Exercise instructions: Report how many lines below contain the word "styled". Write only that number.

[Opening Source material section]

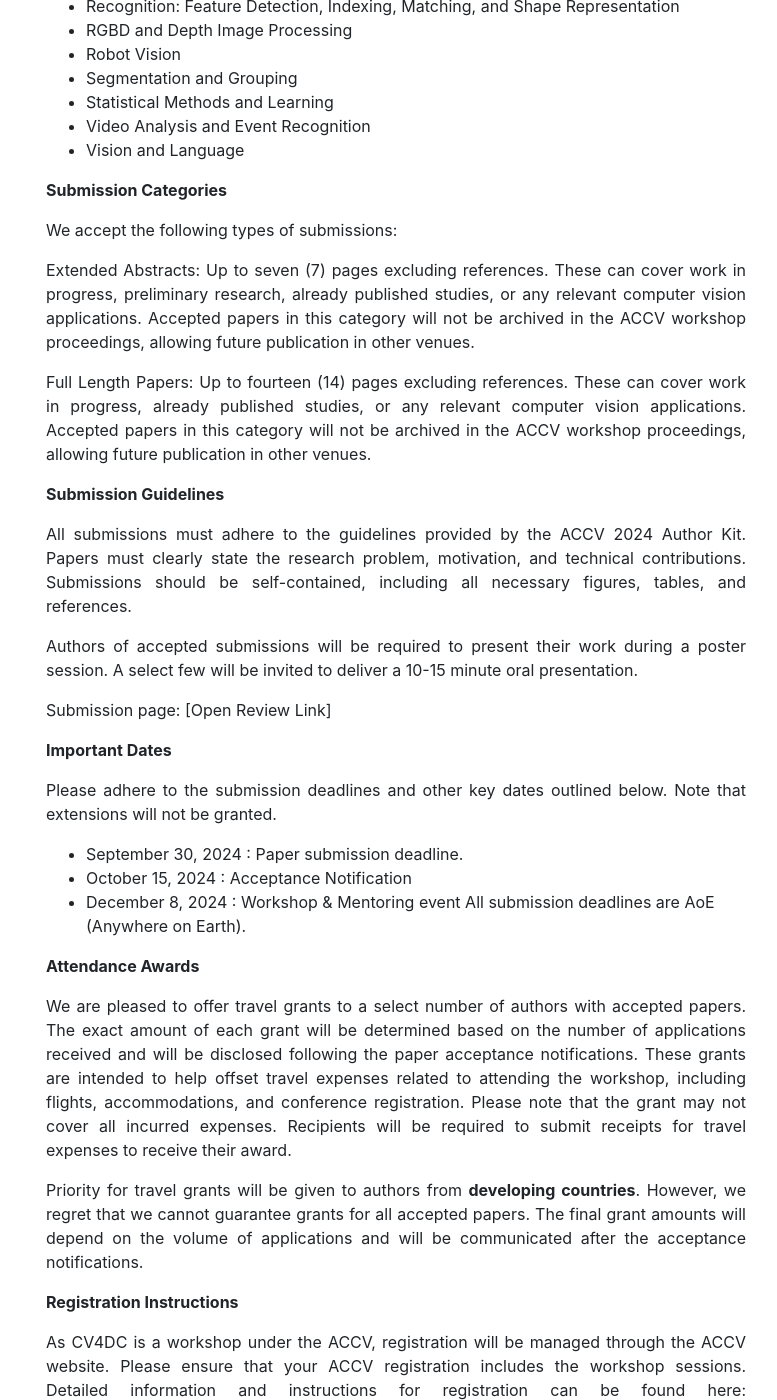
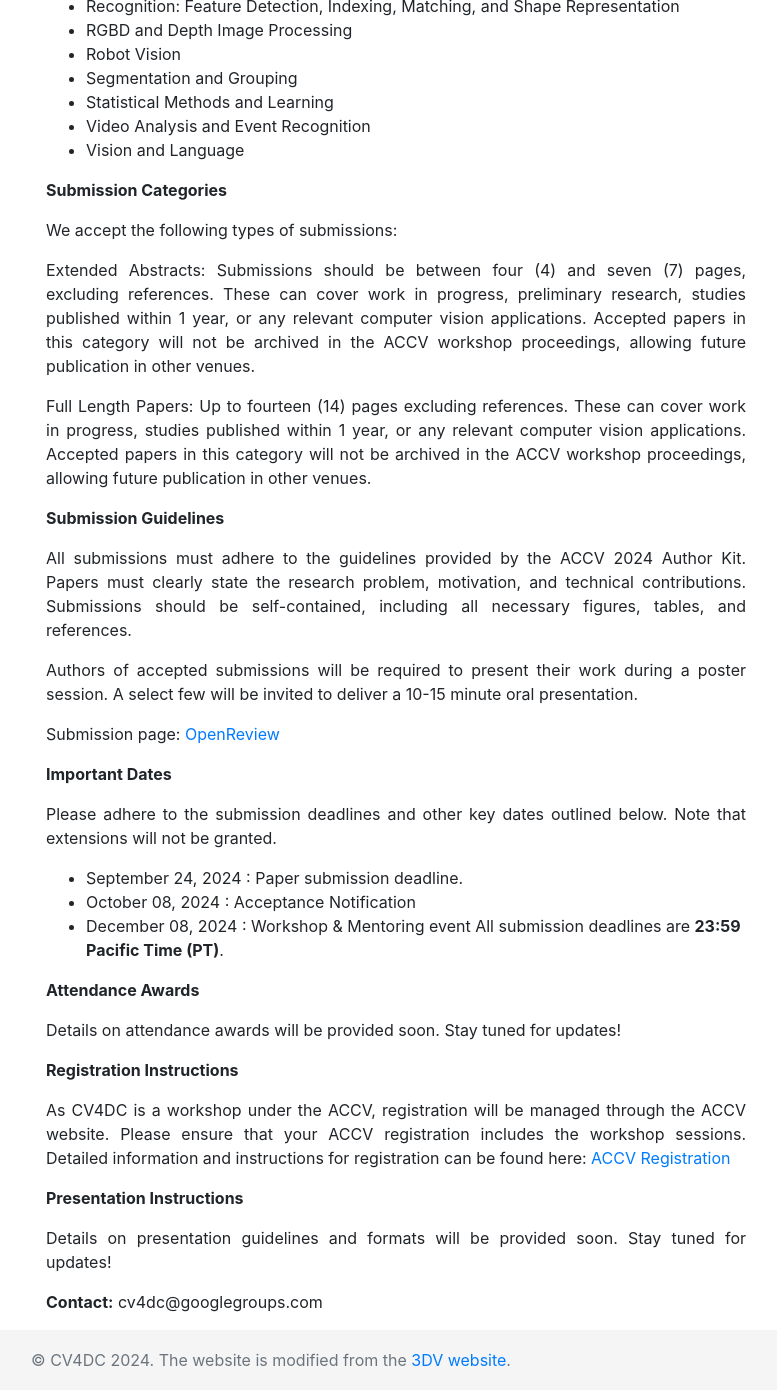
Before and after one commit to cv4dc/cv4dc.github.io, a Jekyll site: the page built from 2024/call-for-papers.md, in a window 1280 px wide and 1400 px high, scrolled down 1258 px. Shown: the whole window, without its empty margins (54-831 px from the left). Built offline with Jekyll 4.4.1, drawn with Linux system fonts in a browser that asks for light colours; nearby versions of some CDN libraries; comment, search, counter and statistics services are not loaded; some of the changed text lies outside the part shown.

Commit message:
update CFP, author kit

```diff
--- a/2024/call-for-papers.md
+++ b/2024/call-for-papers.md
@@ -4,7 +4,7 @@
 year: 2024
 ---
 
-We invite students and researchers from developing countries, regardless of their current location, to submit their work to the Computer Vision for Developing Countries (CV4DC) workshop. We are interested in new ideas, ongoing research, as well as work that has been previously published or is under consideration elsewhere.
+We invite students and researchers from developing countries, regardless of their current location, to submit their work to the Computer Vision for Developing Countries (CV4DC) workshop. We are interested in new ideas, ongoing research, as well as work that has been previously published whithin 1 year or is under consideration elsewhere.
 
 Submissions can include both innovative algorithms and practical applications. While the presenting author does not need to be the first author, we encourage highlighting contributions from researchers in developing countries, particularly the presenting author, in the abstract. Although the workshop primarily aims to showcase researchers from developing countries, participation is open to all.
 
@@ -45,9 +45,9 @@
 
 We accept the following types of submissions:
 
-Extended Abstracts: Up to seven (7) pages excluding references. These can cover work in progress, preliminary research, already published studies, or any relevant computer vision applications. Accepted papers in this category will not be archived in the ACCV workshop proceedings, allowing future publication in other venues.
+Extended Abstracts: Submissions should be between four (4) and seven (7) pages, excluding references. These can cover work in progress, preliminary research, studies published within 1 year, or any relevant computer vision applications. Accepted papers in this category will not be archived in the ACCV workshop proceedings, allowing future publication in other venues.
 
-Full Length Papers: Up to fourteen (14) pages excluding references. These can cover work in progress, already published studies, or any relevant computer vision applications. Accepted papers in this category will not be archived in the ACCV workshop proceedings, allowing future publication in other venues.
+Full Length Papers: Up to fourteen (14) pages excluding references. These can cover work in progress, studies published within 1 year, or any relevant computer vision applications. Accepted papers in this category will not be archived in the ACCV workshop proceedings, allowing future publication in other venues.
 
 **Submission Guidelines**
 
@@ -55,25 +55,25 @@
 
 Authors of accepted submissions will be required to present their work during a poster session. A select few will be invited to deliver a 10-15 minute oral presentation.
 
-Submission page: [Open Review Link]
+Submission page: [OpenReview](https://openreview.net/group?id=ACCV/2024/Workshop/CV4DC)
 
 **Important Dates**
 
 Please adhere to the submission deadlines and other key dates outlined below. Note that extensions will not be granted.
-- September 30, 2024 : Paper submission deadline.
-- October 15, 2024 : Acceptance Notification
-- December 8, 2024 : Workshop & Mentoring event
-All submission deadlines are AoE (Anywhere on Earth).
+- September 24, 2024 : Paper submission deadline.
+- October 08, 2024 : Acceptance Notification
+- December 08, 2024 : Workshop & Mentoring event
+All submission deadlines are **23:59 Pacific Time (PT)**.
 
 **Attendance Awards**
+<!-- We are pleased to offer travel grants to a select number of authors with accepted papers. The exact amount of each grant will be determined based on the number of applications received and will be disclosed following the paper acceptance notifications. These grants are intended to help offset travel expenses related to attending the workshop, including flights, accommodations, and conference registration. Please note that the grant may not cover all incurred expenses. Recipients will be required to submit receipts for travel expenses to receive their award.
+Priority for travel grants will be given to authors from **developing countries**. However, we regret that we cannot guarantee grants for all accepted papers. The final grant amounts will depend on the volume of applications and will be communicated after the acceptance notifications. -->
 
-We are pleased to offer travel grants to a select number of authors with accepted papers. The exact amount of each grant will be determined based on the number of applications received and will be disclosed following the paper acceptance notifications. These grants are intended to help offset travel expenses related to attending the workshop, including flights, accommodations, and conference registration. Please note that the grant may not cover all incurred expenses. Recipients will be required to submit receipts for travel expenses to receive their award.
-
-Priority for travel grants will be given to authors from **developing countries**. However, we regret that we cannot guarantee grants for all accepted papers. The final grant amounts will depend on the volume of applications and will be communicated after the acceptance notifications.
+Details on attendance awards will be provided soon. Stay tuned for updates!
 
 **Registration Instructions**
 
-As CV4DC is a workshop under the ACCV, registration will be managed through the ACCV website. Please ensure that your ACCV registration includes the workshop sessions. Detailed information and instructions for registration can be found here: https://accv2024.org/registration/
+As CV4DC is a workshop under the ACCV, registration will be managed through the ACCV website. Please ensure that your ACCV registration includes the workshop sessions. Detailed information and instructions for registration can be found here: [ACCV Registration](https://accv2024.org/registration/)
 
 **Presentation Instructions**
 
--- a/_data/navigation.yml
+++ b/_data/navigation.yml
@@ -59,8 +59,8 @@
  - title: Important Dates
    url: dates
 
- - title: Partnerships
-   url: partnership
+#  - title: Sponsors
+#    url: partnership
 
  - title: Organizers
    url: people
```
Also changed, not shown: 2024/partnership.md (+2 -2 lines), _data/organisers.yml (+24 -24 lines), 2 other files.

[Closing Source material section]
[Opening Source material section]

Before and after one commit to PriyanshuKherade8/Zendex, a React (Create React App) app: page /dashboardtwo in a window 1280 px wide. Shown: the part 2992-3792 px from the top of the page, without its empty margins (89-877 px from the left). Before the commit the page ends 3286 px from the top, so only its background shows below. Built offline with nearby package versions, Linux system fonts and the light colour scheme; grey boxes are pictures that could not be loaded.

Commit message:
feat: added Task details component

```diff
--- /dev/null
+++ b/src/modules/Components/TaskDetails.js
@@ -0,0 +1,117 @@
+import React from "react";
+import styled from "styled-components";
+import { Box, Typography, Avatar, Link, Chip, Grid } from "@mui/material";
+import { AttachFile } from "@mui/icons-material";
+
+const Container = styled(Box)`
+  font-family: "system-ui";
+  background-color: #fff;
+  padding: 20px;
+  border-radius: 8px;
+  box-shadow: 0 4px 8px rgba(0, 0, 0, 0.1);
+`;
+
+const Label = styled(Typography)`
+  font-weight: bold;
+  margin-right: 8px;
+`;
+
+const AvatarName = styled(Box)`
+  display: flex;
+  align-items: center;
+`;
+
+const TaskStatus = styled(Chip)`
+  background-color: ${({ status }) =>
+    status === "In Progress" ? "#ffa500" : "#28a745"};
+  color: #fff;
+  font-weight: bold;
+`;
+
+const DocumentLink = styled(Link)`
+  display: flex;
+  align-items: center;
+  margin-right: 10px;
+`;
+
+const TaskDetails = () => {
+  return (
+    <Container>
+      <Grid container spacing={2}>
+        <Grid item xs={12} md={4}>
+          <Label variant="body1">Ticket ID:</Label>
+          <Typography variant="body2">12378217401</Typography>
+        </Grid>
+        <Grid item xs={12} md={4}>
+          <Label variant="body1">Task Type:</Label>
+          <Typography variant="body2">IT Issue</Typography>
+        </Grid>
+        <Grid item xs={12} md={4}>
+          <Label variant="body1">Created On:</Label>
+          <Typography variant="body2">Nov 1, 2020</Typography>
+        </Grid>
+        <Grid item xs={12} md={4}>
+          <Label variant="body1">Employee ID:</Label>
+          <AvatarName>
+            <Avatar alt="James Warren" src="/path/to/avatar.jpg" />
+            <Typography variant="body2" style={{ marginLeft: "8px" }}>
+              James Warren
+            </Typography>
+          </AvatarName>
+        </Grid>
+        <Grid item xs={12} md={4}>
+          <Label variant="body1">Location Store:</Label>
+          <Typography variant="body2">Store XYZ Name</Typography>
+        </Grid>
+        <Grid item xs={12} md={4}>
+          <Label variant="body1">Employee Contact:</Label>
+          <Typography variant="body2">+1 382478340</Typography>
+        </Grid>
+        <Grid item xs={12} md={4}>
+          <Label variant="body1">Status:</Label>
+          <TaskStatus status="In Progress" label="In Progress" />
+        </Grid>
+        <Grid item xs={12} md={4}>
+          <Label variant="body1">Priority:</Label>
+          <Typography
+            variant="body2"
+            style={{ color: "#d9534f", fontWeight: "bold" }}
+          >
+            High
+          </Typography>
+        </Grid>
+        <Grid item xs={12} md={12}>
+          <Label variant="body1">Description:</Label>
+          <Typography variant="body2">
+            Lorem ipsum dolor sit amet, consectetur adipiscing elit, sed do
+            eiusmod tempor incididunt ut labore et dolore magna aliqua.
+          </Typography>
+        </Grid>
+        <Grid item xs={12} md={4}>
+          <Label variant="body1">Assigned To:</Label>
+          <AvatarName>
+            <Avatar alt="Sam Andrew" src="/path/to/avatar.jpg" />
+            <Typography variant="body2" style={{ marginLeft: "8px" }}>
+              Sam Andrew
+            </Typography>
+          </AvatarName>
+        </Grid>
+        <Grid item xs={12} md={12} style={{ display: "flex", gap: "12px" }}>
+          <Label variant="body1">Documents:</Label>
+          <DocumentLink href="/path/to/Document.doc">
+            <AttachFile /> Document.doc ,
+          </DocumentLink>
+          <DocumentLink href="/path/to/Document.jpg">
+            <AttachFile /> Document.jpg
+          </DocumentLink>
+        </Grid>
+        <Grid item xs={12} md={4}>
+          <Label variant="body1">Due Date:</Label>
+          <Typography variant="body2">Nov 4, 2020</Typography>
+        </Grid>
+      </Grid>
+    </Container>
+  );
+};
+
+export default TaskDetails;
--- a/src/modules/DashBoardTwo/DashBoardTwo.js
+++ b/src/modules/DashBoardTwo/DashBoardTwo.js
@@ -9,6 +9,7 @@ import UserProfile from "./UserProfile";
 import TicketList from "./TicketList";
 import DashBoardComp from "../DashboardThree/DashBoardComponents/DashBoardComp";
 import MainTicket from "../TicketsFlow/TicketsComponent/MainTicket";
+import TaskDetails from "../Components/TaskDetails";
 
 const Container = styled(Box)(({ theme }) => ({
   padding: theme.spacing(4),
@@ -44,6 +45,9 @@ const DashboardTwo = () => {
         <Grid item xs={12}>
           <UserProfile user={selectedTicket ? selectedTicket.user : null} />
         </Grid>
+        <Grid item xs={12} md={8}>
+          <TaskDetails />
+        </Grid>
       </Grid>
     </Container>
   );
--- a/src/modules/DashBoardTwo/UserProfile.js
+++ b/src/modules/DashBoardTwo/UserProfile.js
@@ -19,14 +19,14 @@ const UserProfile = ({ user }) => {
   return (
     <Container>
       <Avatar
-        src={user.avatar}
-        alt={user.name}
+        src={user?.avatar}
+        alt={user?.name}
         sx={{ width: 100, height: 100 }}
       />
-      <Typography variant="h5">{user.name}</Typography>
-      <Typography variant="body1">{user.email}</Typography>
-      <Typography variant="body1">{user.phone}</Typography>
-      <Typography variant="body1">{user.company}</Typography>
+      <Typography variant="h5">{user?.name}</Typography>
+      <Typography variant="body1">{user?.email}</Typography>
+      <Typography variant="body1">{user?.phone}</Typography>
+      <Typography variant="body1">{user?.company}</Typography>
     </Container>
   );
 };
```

[Closing Source material section]

Solution to this exercise: 7